↓

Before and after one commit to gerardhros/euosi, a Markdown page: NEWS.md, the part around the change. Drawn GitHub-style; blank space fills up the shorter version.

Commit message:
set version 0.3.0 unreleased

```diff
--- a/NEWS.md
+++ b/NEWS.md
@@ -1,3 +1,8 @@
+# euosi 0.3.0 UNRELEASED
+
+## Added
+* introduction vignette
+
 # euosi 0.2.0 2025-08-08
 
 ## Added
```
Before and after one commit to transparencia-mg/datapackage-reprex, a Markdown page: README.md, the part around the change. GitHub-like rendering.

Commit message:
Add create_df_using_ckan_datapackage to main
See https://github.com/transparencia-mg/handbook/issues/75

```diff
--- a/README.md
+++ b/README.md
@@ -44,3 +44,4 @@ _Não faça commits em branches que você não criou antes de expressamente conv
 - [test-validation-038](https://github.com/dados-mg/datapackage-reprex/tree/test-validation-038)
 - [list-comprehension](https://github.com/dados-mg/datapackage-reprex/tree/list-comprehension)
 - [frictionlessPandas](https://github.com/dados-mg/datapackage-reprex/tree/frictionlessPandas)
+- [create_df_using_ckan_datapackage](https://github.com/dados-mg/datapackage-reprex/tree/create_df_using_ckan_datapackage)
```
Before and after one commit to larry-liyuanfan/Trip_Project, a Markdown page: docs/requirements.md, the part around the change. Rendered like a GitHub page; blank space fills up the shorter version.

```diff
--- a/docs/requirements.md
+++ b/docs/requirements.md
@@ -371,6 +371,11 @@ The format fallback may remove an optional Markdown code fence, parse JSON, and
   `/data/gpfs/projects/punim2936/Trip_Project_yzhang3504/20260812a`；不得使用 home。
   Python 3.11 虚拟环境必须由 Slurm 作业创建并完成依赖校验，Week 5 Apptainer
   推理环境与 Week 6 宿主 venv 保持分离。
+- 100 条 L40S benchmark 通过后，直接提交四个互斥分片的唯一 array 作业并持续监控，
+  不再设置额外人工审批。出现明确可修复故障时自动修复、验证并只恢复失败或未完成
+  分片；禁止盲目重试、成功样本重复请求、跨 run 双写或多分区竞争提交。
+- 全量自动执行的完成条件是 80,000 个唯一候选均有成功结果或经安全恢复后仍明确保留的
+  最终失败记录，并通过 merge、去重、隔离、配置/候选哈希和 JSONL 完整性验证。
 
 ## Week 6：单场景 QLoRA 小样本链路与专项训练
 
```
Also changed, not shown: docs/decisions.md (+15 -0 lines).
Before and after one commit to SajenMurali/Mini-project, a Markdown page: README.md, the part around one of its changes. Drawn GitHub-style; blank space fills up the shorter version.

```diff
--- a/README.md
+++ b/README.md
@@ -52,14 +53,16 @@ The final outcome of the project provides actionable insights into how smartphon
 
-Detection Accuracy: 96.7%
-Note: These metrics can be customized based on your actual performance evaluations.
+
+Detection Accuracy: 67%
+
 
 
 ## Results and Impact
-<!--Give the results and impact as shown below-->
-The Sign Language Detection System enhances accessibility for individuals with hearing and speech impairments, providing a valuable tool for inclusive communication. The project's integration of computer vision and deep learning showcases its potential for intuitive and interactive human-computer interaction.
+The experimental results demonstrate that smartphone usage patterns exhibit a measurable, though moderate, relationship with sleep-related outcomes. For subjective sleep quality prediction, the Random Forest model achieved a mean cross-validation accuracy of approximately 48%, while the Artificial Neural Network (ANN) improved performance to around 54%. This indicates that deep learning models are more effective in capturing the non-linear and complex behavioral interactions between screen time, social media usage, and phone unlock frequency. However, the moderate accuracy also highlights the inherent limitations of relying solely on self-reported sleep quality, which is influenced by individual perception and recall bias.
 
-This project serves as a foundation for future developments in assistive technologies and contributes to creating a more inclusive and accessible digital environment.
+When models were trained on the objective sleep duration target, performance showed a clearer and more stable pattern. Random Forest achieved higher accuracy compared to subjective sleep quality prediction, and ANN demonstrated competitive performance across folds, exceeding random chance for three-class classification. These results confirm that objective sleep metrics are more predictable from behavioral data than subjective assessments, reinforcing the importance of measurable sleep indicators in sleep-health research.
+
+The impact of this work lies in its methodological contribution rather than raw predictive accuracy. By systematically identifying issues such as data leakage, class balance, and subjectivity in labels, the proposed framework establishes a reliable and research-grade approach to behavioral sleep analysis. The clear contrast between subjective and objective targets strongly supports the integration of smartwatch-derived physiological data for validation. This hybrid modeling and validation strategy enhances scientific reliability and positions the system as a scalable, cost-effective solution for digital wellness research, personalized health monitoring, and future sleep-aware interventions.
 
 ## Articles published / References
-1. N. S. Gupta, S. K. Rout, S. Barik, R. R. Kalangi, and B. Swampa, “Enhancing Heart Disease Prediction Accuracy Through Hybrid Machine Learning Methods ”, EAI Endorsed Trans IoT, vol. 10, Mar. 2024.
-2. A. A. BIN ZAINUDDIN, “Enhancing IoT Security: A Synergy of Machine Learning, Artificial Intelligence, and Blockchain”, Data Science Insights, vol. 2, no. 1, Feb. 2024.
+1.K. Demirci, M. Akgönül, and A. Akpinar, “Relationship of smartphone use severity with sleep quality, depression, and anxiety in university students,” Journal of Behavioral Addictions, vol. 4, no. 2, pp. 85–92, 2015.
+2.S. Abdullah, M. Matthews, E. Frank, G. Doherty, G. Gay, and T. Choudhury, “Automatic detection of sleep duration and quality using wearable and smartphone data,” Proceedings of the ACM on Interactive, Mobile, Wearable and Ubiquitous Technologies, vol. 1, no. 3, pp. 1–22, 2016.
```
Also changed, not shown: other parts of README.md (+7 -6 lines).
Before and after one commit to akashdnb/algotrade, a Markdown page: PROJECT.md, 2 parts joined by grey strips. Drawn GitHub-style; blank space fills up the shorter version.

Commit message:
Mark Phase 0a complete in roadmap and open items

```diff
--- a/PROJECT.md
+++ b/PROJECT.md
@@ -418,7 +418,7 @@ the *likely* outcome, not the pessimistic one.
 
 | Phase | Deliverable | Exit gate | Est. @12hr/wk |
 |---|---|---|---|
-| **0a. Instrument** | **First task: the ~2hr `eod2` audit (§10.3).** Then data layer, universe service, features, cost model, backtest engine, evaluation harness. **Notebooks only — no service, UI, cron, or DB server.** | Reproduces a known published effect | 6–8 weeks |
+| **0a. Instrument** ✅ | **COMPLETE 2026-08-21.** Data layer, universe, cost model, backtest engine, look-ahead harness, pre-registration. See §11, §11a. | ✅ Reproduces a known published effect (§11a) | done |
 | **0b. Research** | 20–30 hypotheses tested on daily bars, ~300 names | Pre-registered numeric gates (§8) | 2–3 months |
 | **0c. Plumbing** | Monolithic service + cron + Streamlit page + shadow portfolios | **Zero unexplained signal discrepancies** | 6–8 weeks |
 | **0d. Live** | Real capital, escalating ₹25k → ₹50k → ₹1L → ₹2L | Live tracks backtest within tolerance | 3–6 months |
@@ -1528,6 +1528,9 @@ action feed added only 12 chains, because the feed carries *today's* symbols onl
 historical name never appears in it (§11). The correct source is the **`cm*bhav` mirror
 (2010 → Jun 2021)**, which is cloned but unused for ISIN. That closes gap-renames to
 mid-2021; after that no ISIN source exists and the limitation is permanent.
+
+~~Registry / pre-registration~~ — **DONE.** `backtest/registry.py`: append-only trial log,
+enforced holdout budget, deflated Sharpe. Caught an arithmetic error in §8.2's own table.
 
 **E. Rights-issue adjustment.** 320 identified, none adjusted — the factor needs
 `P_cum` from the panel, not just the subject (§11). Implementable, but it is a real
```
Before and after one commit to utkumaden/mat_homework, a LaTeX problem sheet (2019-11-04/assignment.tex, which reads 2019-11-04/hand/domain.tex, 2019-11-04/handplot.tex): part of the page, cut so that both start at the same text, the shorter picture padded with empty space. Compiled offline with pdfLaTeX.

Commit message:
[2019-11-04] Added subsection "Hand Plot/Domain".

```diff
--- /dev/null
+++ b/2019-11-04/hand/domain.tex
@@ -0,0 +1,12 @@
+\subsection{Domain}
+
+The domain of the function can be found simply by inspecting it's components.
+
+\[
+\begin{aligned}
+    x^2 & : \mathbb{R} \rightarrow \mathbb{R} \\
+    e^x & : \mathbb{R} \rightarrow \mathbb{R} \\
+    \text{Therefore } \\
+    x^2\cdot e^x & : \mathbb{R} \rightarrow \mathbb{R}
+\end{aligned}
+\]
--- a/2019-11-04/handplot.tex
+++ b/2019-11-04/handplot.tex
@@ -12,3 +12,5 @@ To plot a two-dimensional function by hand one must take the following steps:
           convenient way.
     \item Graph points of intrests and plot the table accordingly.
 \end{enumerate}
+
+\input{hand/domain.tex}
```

↑

▶ What the exercise asks
Your answer should consist of the lines above that hold the word "requirements".

▶ Written solution
Before and after one commit to larry-liyuanfan/Trip_Project, a Markdown page: docs/requirements.md, the part around the change. Rendered like a GitHub page; blank space fills up the shorter version.
--- a/docs/requirements.md
+++ b/docs/requirements.md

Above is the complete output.